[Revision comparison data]
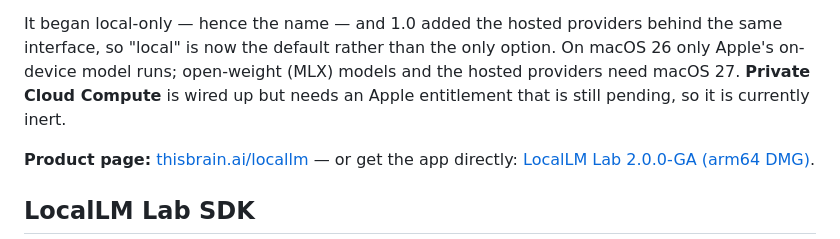
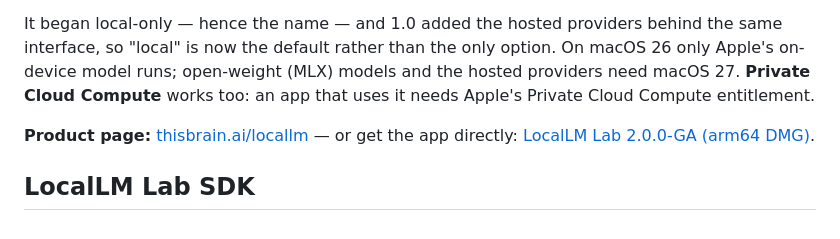
Before and after one commit to ancientcomputing/locallm, a Markdown page: README.md, the part around the change. Drawn GitHub-style.

Commit message:
README: Private Cloud Compute works; it needs Apple's entitlement
It said PCC was inert because an Apple entitlement was still pending.
Tested in LocalLM Lab 2.0.0-GA (2026-10-13): it works; an app that uses it
needs Apple's Private Cloud Compute entitlement.

Co-Authored-By: Claude <noreply@anthropic.com>

```diff
--- a/README.md
+++ b/README.md
@@ -30,8 +30,8 @@ It's a single Dock app with five panels:
 It began local-only — hence the name — and 1.0 added the hosted providers behind
 the same interface, so "local" is now the default rather than the only option.
 On macOS 26 only Apple's on-device model runs; open-weight (MLX) models and the
-hosted providers need macOS 27. **Private Cloud Compute** is wired up but needs
-an Apple entitlement that is still pending, so it is currently inert.
+hosted providers need macOS 27. **Private Cloud Compute** works too: an app that
+uses it needs Apple's Private Cloud Compute entitlement.
 
 **Product page:** [thisbrain.ai/locallm](https://thisbrain.ai/locallm) — or
 get the app directly:
```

TASK TO COMPLETE >> What is needed here is one number: how many lines of the entries hold the string "entitlement".

TASK RESPONSE >> 5